# WHAT YOU NEED TO DO
Copy out the entries word for word, leaving images aside.

Dataset records:
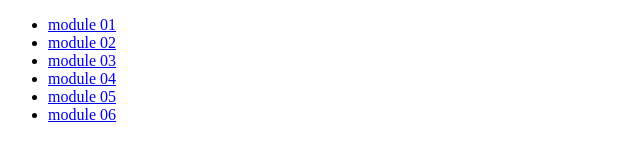
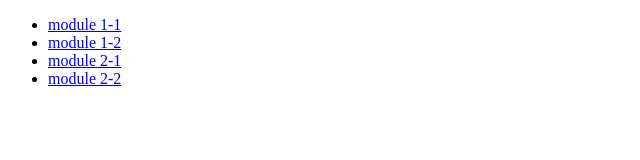
Before and after one commit to LTars/js_course, a plain HTML site: page index.html in a window 1280 px wide. Shown: the whole page, without its empty margins (0-640 px from the left). Drawn offline with Linux system fonts and the light colour scheme.

Commit message:
module 2

```diff
--- a/index.html
+++ b/index.html
@@ -9,12 +9,10 @@
 </head>
 <body>
 <ul>
-	<li><a href="html/module-01.html">module 01</a></li>
-	<li><a href="html/module-02.html">module 02</a></li>
-	<li><a href="html/module-03.html">module 03</a></li>
-	<li><a href="html/module-04.html">module 04</a></li>
-	<li><a href="html/module-05.html">module 05</a></li>
-	<li><a href="html/module-06.html">module 06</a></li>
+	<li><a href="html/module-1-1.html">module 1-1</a></li>
+	<li><a href="html/module-1-2.html">module 1-2</a></li>
+	<li><a href="html/module-2-1.html">module 2-1</a></li>
+	<li><a href="html/module-2-2.html">module 2-2</a></li>
 </ul>
 </body>
 </html>
```
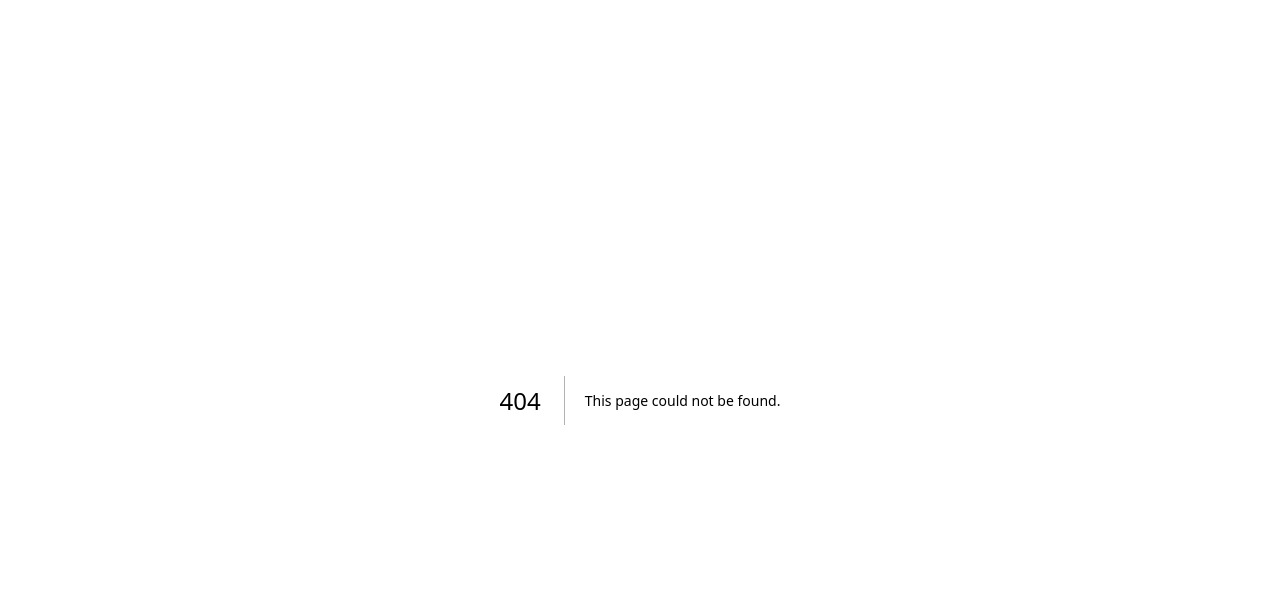
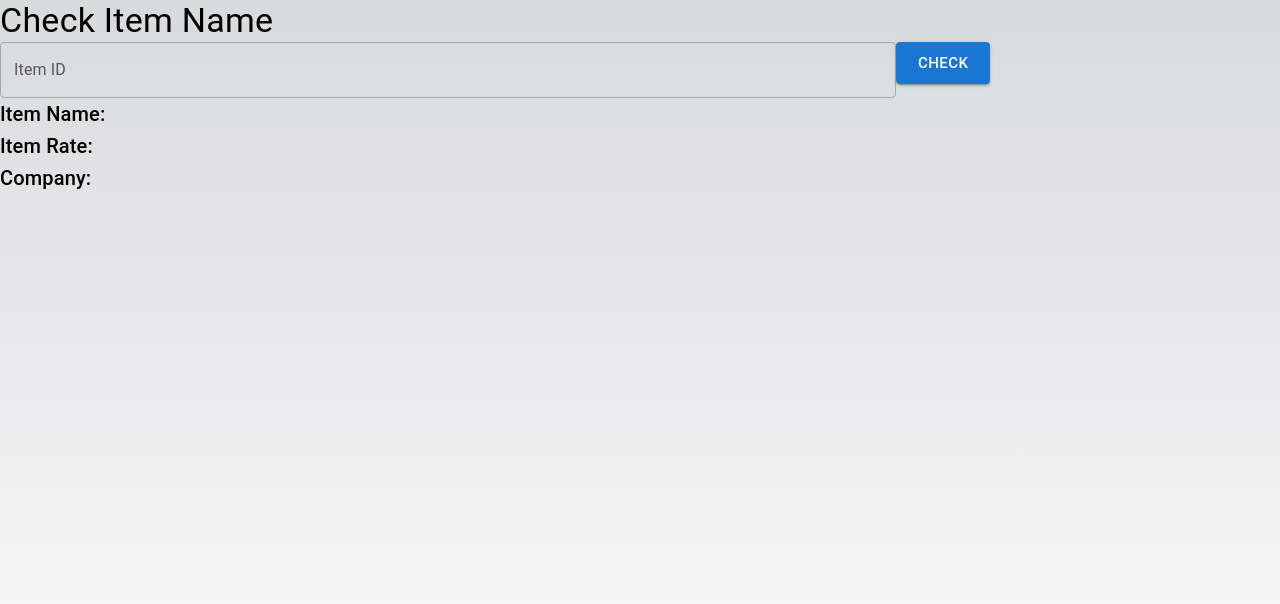
Before and after one commit to Watcharavit/BlochGacha-Client, a Next.js app: page /test/itemget in a window 1280 px wide. Before the commit this address had no page. Shown: the top 604 px of the page. Built offline with nearby package versions, Linux system fonts and the light colour scheme.

Commit message:
add redeem item

```diff
--- /dev/null
+++ b/src/pages/test/itemget.tsx
@@ -0,0 +1,38 @@
+import { Button, TextField, Typography } from '@mui/material';
+import { useState } from 'react';
+
+export default function ItemGetter() {
+    const token = "eyJhbGciOiJIUzI1NiIsInR5cCI6IkpXVCJ9.eyJpZCI6IjY1NmViYjY2ZGVhM2E1OGNlOWI5YjRlNyIsImlhdCI6MTcwMTc4MjkwMiwiZXhwIjoxNzMzMzE4OTAyfQ.1l2y82wNR9gnU8__1nj7OgeUDqHp9Ls2fKXeXadlaCI";
+    const [itemId, setItemId] = useState<string>("");
+    const [itemName, setItemName] = useState<string>("");
+    const [itemRate, setItemRate] = useState<string>("");
+    const [company, setCompany] = useState<string>("");
+    const handleClick = async () => {
+        const res = await fetch(`${process.env.NEXT_PUBLIC_BACKEND_URL}/package/items/${itemId}`, {
+            method: "GET",
+            headers: {
+				Authorization: "Bearer " + token
+			}
+		})
+        const data = await res.json();
+        console.log(data);
+        setItemName(data.itemName);
+        setItemRate(data.itemRate);
+        setCompany(data.companyOwner);
+    }
+    return (
+        <div>
+            <Typography variant="h4" component="h4">Check Item Name</Typography>
+            <TextField
+                label="Item ID"
+                value={itemId}
+                onChange={(e) => setItemId(e.target.value)}
+                style={{margin:'10',width:'70%'}}
+            />
+            <Button variant='contained' size='large' style={{margin:'10'}} onClick={handleClick}>Check</Button>
+            <Typography variant="h6" component="h6">Item Name: {itemName}</Typography>
+            <Typography variant="h6" component="h6">Item Rate: {itemRate}</Typography>
+            <Typography variant="h6" component="h6">Company: {company}</Typography>
+        </div>
+    );
+}
```
Also changed, not shown: src/pages/profile.tsx (+12 -18 lines).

# SOLUTION TO THE PROBLEM
Before and after one commit to LTars/js_course, a plain HTML site: page index.html in a window 1280 px wide. Shown: the whole page, without its empty margins (0-640 px from the left). Drawn offline with Linux system fonts and the light colour scheme.

Commit message:
module 2

```diff
--- a/index.html
+++ b/index.html
@@ -9,12 +9,10 @@
 </head>
 <body>
 <ul>
-	<li><a href="html/module-01.html">module 01</a></li>
-	<li><a href="html/module-02.html">module 02</a></li>
-	<li><a href="html/module-03.html">module 03</a></li>
-	<li><a href="html/module-04.html">module 04</a></li>
-	<li><a href="html/module-05.html">module 05</a></li>
-	<li><a href="html/module-06.html">module 06</a></li>
+	<li><a href="html/module-1-1.html">module 1-1</a></li>
+	<li><a href="html/module-1-2.html">module 1-2</a></li>
+	<li><a href="html/module-2-1.html">module 2-1</a></li>
+	<li><a href="html/module-2-2.html">module 2-2</a></li>
 </ul>
 </body>
 </html>
```
Before and after one commit to Watcharavit/BlochGacha-Client, a Next.js app: page /test/itemget in a window 1280 px wide. Before the commit this address had no page. Shown: the top 604 px of the page. Built offline with nearby package versions, Linux system fonts and the light colour scheme.

Commit message:
add redeem item

```diff
--- /dev/null
+++ b/src/pages/test/itemget.tsx
@@ -0,0 +1,38 @@
+import { Button, TextField, Typography } from '@mui/material';
+import { useState } from 'react';
+
+export default function ItemGetter() {
+    const token = "eyJhbGciOiJIUzI1NiIsInR5cCI6IkpXVCJ9.eyJpZCI6IjY1NmViYjY2ZGVhM2E1OGNlOWI5YjRlNyIsImlhdCI6MTcwMTc4MjkwMiwiZXhwIjoxNzMzMzE4OTAyfQ.1l2y82wNR9gnU8__1nj7OgeUDqHp9Ls2fKXeXadlaCI";
+    const [itemId, setItemId] = useState<string>("");
+    const [itemName, setItemName] = useState<string>("");
+    const [itemRate, setItemRate] = useState<string>("");
+    const [company, setCompany] = useState<string>("");
+    const handleClick = async () => {
+        const res = await fetch(`${process.env.NEXT_PUBLIC_BACKEND_URL}/package/items/${itemId}`, {
+            method: "GET",
+            headers: {
+				Authorization: "Bearer " + token
+			}
+		})
+        const data = await res.json();
+        console.log(data);
+        setItemName(data.itemName);
+        setItemRate(data.itemRate);
+        setCompany(data.companyOwner);
+    }
+    return (
+        <div>
+            <Typography variant="h4" component="h4">Check Item Name</Typography>
+            <TextField
+                label="Item ID"
+                value={itemId}
+                onChange={(e) => setItemId(e.target.value)}
+                style={{margin:'10',width:'70%'}}
+            />
+            <Button variant='contained' size='large' style={{margin:'10'}} onClick={handleClick}>Check</Button>
+            <Typography variant="h6" component="h6">Item Name: {itemName}</Typography>
+            <Typography variant="h6" component="h6">Item Rate: {itemRate}</Typography>
+            <Typography variant="h6" component="h6">Company: {company}</Typography>
+        </div>
+    );
+}
```
Also changed, not shown: src/pages/profile.tsx (+12 -18 lines).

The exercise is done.